Most bankers have known for a while that their risk management tools weren’t nimble enough to adapt to overnight changes in circumstances. We recommend digitizing processes and creating monitoring dashboards—but we also explicitly recommend against treating this as merely a technology exercise, as the tools themselves are secondary.
Now, as you prepare to emerge from the crisis, start with the fundamentals:
With an end-to-end view of risk processes, you should have more accountability and better decision-making. You’ll also be more likely to see savings from reducing duplicative activity, eliminating manual testing efforts and limiting errors that must be researched and corrected.
With all the urgent priorities right now, your team may not put “purpose” high on the list. But emphasizing your organization’s purpose may be one of the best ways to rally the team for the hard work ahead.
As tough as the crisis has been, employees have risen to the occasion at many banks, demonstrating the behaviors CEOs and CHROs hope for, but don’t always see. Employees broke down silos and took initiative, ownership and accountability. And they made and executed decisions quickly.
Distill the root causes behind these elusive behaviors and why they occurred so widely and organically during the crisis.
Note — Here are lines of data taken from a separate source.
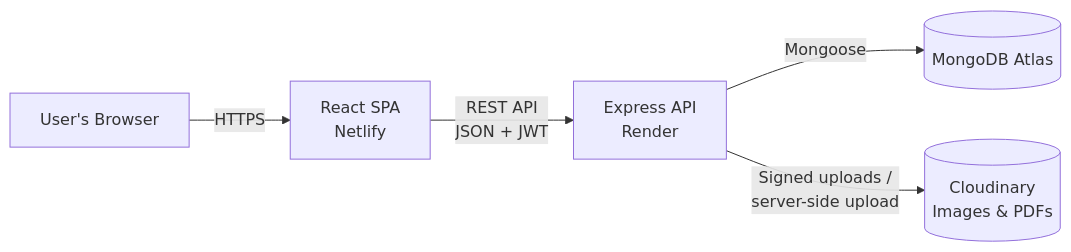
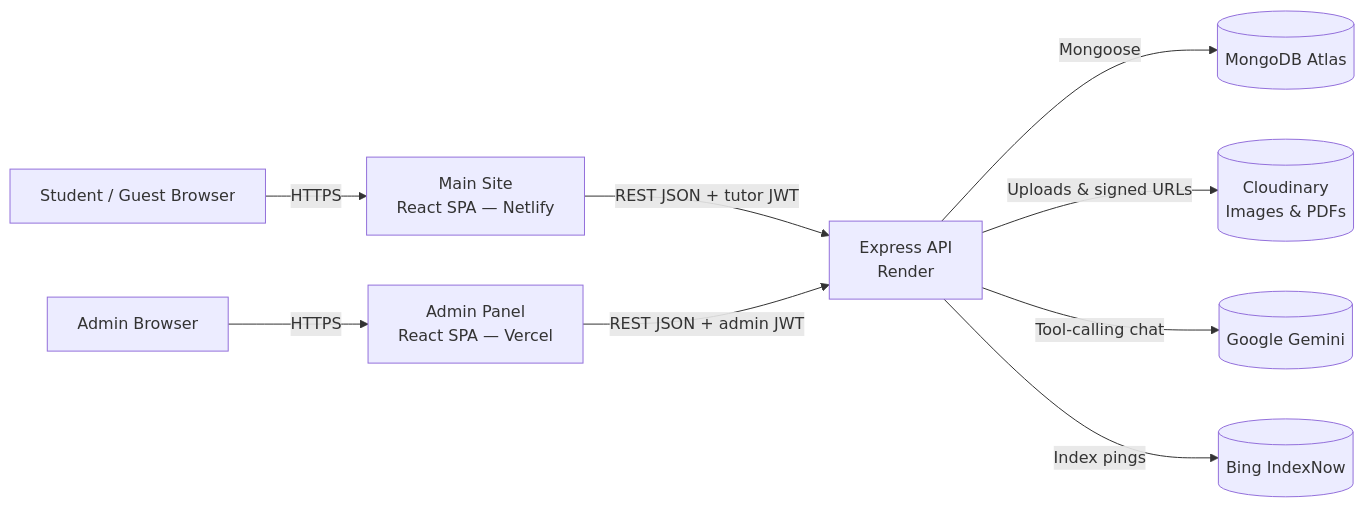
Before and after one commit to AayushSinghRajput/tutionmaster: the diagram in README.md, drawn with Mermaid. The commit also changed other lines of this file, not shown here.

Commit message:
docs: update README to reflect architecture expansion with admin panel, AI integration, Google Auth, and SEO enhancements

````diff
--- a/README.md
+++ b/README.md
@@ -70,7 +110,13 @@
 ```mermaid
 graph LR
-    User[User's Browser] -->|HTTPS| Frontend[React SPA<br/>Netlify]
-    Frontend -->|REST API<br/>JSON + JWT| Backend[Express API<br/>Render]
+    Student[Student / Guest Browser] -->|HTTPS| Frontend[Main Site<br/>React SPA — Netlify]
+    Staff[Admin Browser] -->|HTTPS| AdminClient[Admin Panel<br/>React SPA — Vercel]
+
+    Frontend -->|REST JSON + tutor JWT| Backend[Express API<br/>Render]
+    AdminClient -->|REST JSON + admin JWT| Backend
+
     Backend -->|Mongoose| DB[(MongoDB Atlas)]
-    Backend -->|Signed uploads /<br/>server-side upload| Cloudinary[(Cloudinary<br/>Images & PDFs)]
+    Backend -->|Uploads & signed URLs| Cloudinary[(Cloudinary<br/>Images & PDFs)]
+    Backend -->|Tool-calling chat| Gemini[(Google Gemini)]
+    Backend -->|Index pings| IndexNow[(Bing IndexNow)]
 ```
````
Then take steps to make these behaviors stick, help managers continue to reinforce them and update processes that can help sustain them.
It’s also essential to articulate how your organization’s purpose, mission and values connect to business outcomes, and how they can help society at large by achieving those outcomes. When the effort is genuine, it can help your employees recommit to the organization by understanding its higher purpose.
Along with getting employees back to the workplace safely, some banks are considering a permanent hybrid working-from-home (WFH) model, with most employees working from home at least some of the time.
Remote work has implications for teaming, technology and tools and productivity. Be sure to implement collaboration tools that fit your culture, so you can help employees work as effectively as they did before the crisis—or even more so. You’ll also want to find ways to foster a sense of community in a remote working model across all of your facilities, and you’ll want to help your managers learn a new style of leadership. None of this will happen by chance. You will need to intentionally redefine the way you work.
The bank of the future will likely need workers with different skills, and that could require new approaches to recruiting, training and retention. The number of full-time employees will likely decline, as companies across the board try to make workforce planning more agile. The share of “contingent workers”, managed services and outsourcing arrangements will also likely increase. And more employees may opt for part-time work as they seek flexibility.
Talent acquisition will likely move toward virtual interviews and onboarding programs. That could be followed by changes to your learning and development processes. Remote work means that measuring productivity and managing performance will likely change as well. In this environment, managers will need to shift toward managing for outcomes rather than by face-time in the office.
Leaders need to reenvision the way they acquire and manage labor—not just to get work done, but to create a workforce that is more fulfilled, more effective and more resilient than the teams they have today.